:: WHAT YOU NEED TO DO ::
Copy exactly every line below, from the first through the one that contains "footer added", and skip all pictures.

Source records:
____________

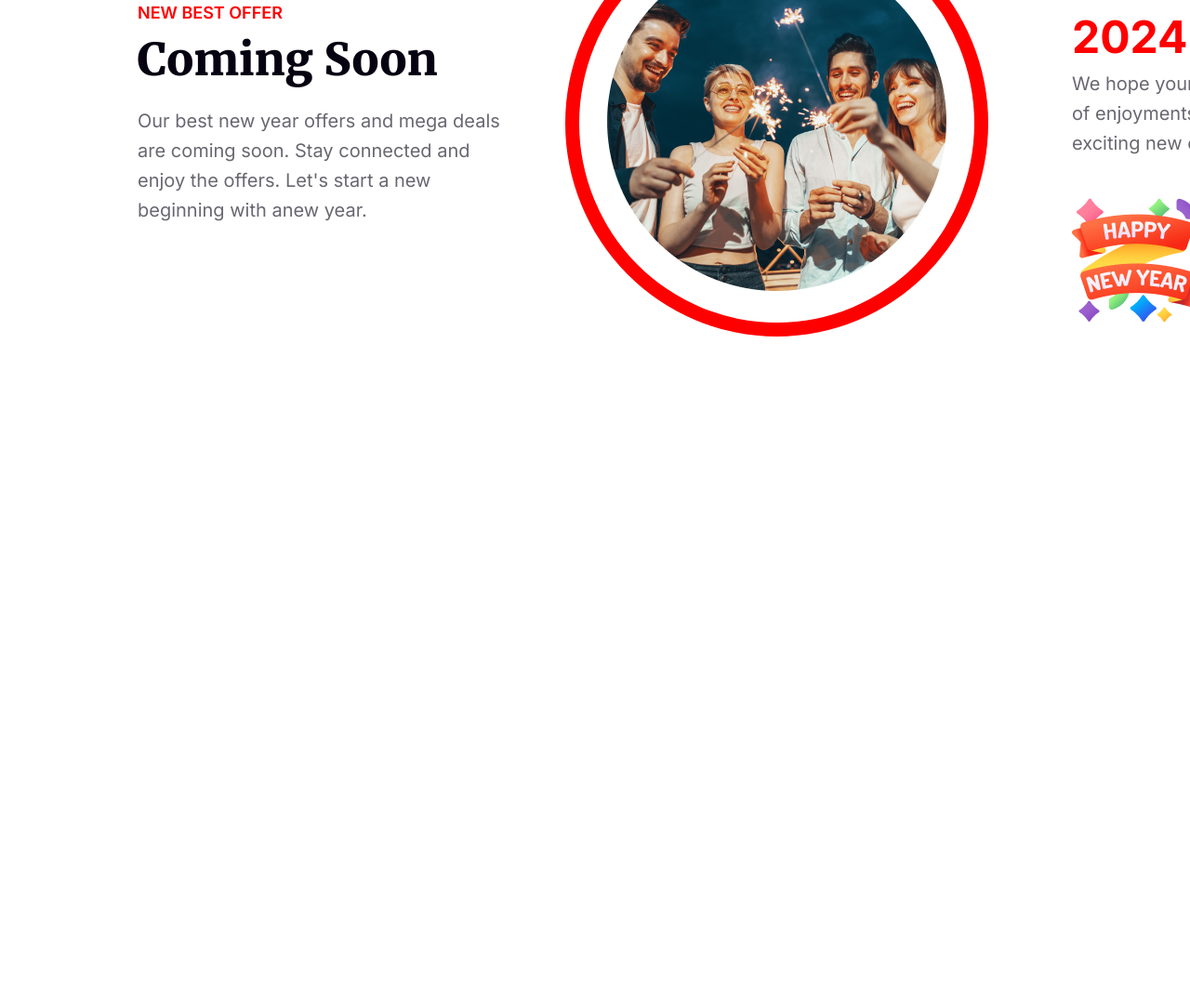
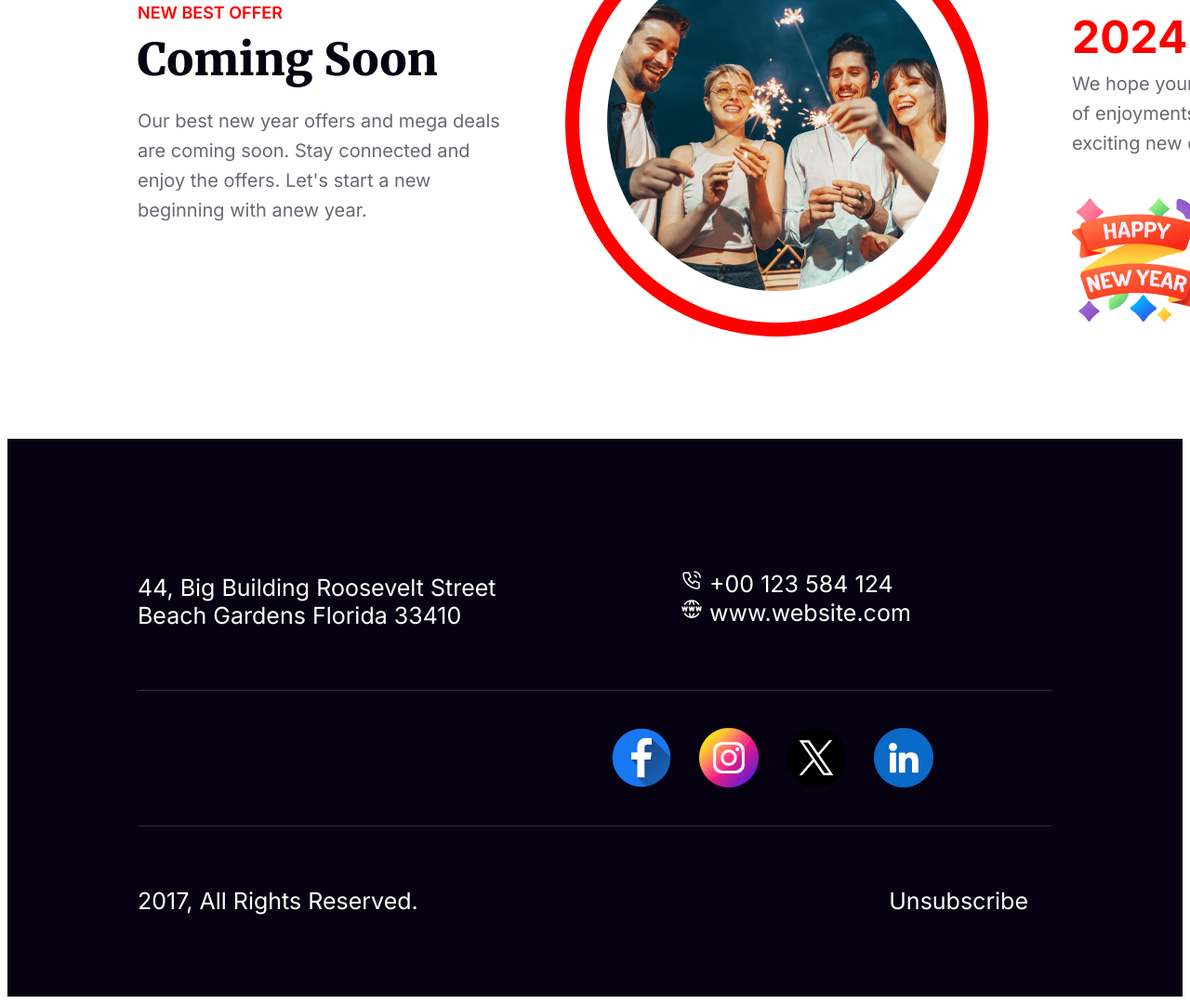
Before and after one commit to i-am-surovi/B9A1, a plain HTML site: page index.html in a window 1280 px wide. Shown: the part 3064-4144 px from the top of the page at 93% size. Before the commit the page ends 3536 px from the top, so only its background shows below. Drawn offline with Linux system fonts and the light colour scheme.

Commit message:
footer added

```diff
--- a/Styles/style.css
+++ b/Styles/style.css
@@ -220,3 +220,72 @@ main section{
 .right{
     margin-left: 20px;
 }
+/* Footer Section Design */
+.foot{
+    background-color: #070211;
+    height: 600px;
+    display: block;
+    justify-content: space-between;
+}
+.contact{
+    margin-left: 140px;
+    display: flex;
+    justify-content: space-between;
+}
+.address{
+    margin-top: 120px;
+    color: #FFF;
+    font-family: 'Inter', sans-serif;
+    font-size: 25px;
+    font-weight: 500;
+    width: 400px;
+}
+.uu{
+    display: inline;
+}
+.vv{
+    display: inline;
+}
+.num{
+    margin-right: 290px;
+    margin-top: 140px;
+    color: #FFF;
+    font-family: 'Inter', sans-serif;
+    font-size: 25px;
+    font-weight: 500;
+    width: 250px;
+}
+.h{
+    margin-left: 140px;
+    margin-right: 140px;
+    margin-top: 40px;
+    margin-bottom: 40px;
+    background: rgba(255, 255, 255, 0.15);
+    border: none;
+    height: 1px;
+}
+.icon{
+    margin-left: 650px;
+    display: flex;
+    gap: 30px;
+    align-items: center;
+}
+.copyright{
+    margin-left: 140px;
+    color: #FFF;
+    font-family: 'Inter', sans-serif;
+    font-size: 25px;
+    font-weight: 500;
+    display: flex;
+    justify-content: space-between;
+}
+.butn{
+    color: #FFF;
+    font-family: 'Inter', sans-serif;
+    font-size: 25px;
+    font-weight: 500;
+    border: none;
+    background-color: transparent;
+    cursor: pointer;
+    margin-right: 160px;
+}
--- a/index.html
+++ b/index.html
@@ -82,6 +82,35 @@
                 <img src="resources/Group 96.png" alt="">
             </div>
         </section>
+        <section>
+
+        </section>
     </main>
+    <footer class="foot">
+        <section class="contact">
+            <div class="address">
+                <p>44, Big Building Roosevelt Street Beach Gardens Florida 33410</p>
+            </div>
+            <div class="num">
+                <img class="uu" src="resources/Call.png" alt="">
+                <p class="uu"> +00 123 584 124 </p>
+                <br>
+                <img class="vv" src="resources/Website.png" alt="">
+                <p class="vv"> www.website.com </p>
+            </div>
+        </section>
+        <hr class="h">
+        <section class="icon">
+            <img src="resources/Facebook.png" alt="">
+            <img src="resources/Instagram.png" alt="">
+            <img src="resources/Twitter.png" alt="">
+            <img src="resources/Linkedin.png" alt="">
+        </section>
+        <hr class="h">
+        <section class="copyright">
+            <p>2017, All Rights Reserved.</p>
+            <button class="butn">Unsubscribe</button>
+        </section>
+    </footer>
 </body>
 </html>
```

____________

:: WRITTEN SOLUTION ::
Before and after one commit to i-am-surovi/B9A1, a plain HTML site: page index.html in a window 1280 px wide. Shown: the part 3064-4144 px from the top of the page at 93% size. Before the commit the page ends 3536 px from the top, so only its background shows below. Drawn offline with Linux system fonts and the light colour scheme.

Commit message:
footer added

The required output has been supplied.